We found patients who had experienced prolonged fatigue symptoms before the trial were more likely to report dissatisfaction.
It seems likely that, when not offered a therapeutic intervention,
dissatisfaction persists or increases.
From the current evidence,
we propose that after assessment of patients
who present with fatigue in primary care,
doctors offer to reassess them in 6 months.
If fatigue symptoms persist,
the practitioner and patient may discuss further therapy options.
The effect of counselling, graded exercise and usual care
for people with chronic fatigue in primary care: a randomized trial.
Psychological Medicine, FirstView Article : 1-8. doi:10.1017/S0033291712000256.
L. Ridsdale, M. Hurley, M. King, P. McCrone, N. Donaldson.
the effectiveness of
graded exercise therapy (GET),
counselling (COUNS) and
usual care plus a cognitive behaviour therapy (CBT) booklet (BUC)
for people presenting with chronic fatigue in primary care.
A randomized controlled trial
in general practice.
The main outcome measure was
the change in the Chalder fatigue score
between baseline and 6 months.
Secondary outcomes included a measure of global outcome,
including anxiety and depression, functional impairment and satisfaction.
The reduction in mean Chalder fatigue score
at 6 months was
8.1 [95% confidence interval (CI) 6.6Ė10.4] for BUC,
10.1 (95% CI 7.5Ė12.6) for GET and
8.6 (95% CI 6.5Ė10.8) for COUNS.
There were no significant differences in change scores between the three groups
at the 6- or 12-month assessment.
Dissatisfaction with care was high.
In relation to the BUC group,
the odds of dissatisfaction at the 12-month assessment
were less for
the GET [odds ratio (OR) 0.11, 95% CI 0.02Ė0.54, p=0.01] and
COUNS groups (OR 0.13, 95% CI 0.03Ė0.53, p=0.004).
Our evidence suggests that
fatigue presented to general practitioners (GPs)
tends to remit over 6 months
to a greater extent than found previously.
Compared to BUC,
those treated with

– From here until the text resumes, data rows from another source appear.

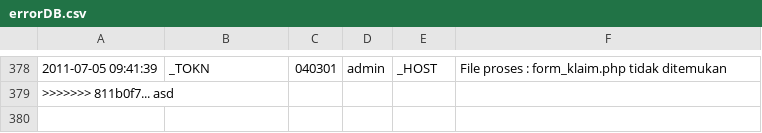
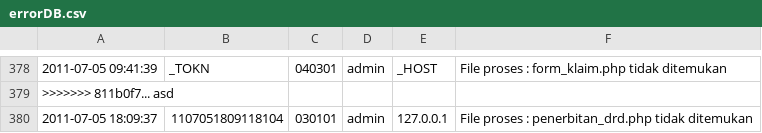
Before and after one commit to mrcoco/Billing, a CSV file: billing/_data/errorDB.csv, drawn as a sheet; only a part is shown, gaps mark what is left out; the diff names each change by its address in the sheet, - before the commit and + after, or states it on an @@ line.

Commit message:
Task#Data Pelanggan

```diff
--- a/billing/_data/errorDB.csv
+++ b/billing/_data/errorDB.csv
+row 380: 2011-07-05 18:09:37 | 1107051809118104 | 030101 | admin | 127.0.0.1 | File proses : penerbitan_drd.php tidak ditemukan
```
Also changed, not shown: 3 other files.
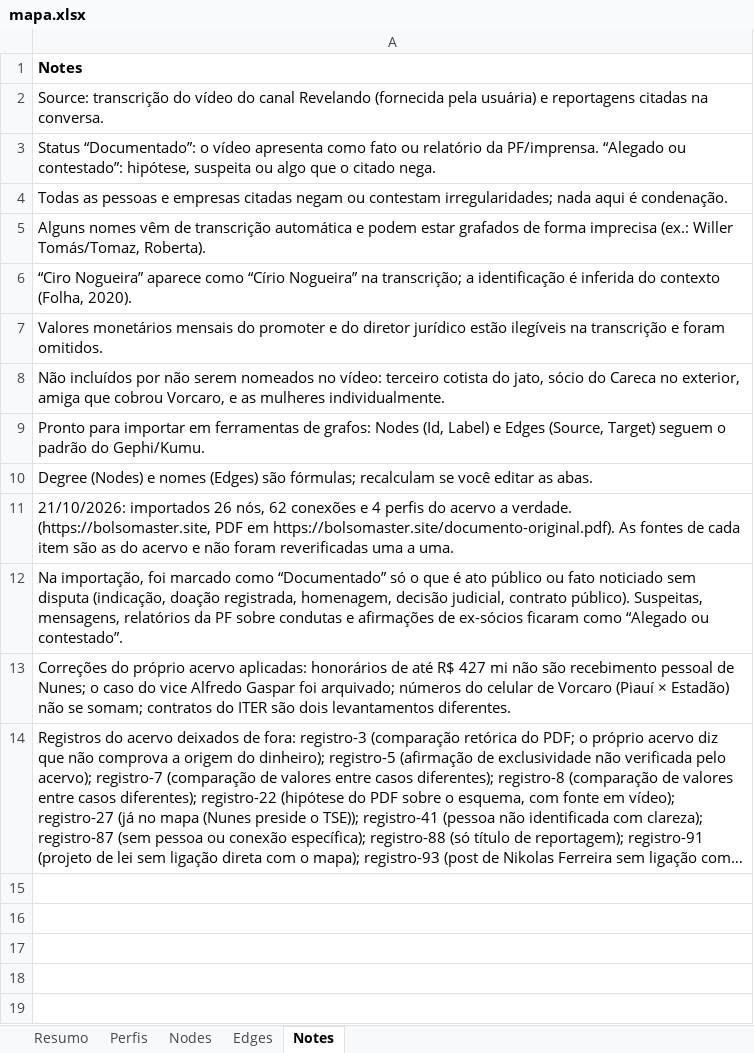
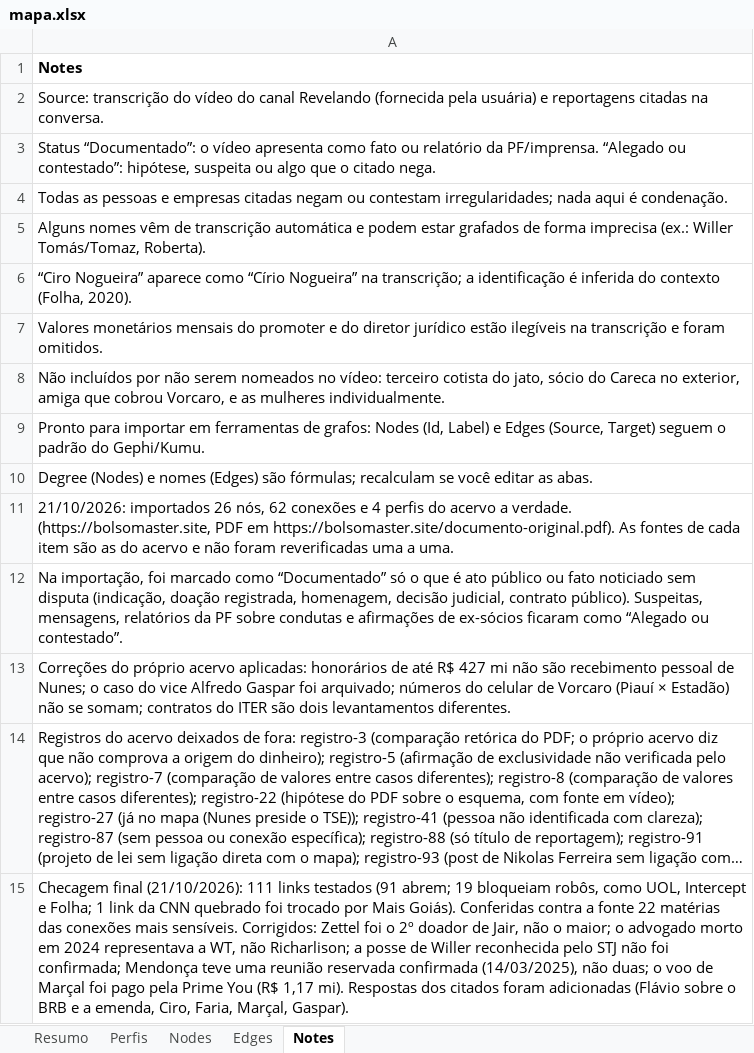
Before and after one commit to isisbramos/mapa-envolvidos-conexoes, an Excel workbook: data/mapa.xlsx, sheet Notes, drawn as a sheet; long unchanged cells end in …; values as stored, in another font and other column widths than the file's, no borders; the diff names each change by its address in the sheet, - before the commit and + after, or states it on an @@ line.

```diff
--- a/data/mapa.xlsx (sheet Notes)
+++ b/data/mapa.xlsx (sheet Notes)
+row 15: Checagem final (21/10/2026): 111 links testados (91 abrem; 19 bloqueiam robôs, como UOL, Intercept e Folha; 1 link da CNN quebrado foi trocado por Mais Goiás). Conferidas contra a fonte 22 matérias das conexões mais sensíveis. Corrigidos: Zettel foi o 2º doador de Jair, não o maior; o advogado morto em 2024 representava a WT, não Richarlison; a posse de Willer reconhecida pelo STJ não foi confirmada; Mendonça teve uma reunião reservada confirmada (14/03/2025), não duas; o voo de Marçal foi pago pela Prime You (R$ 1,17 mi). Respostas dos citados foram adicionadas (Flávio sobre o BRB e a emenda, Ciro, Faria, Marçal, Gaspar).
```
Also changed, not shown: sheet Edges, sheet Nodes, sheet Perfis, 1 other file.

graded exercise or counselling therapies
were not significantly better
with respect to the primary fatigue outcome,
although they were less dissatisfied at 1 year.
This evidence is generalizable nationally and internationally.
We suggest that
GPs ask patients to return at 6 months
if their fatigue does not remit,
when therapy options can be discussed further.
Met dank aan Rob en anderen.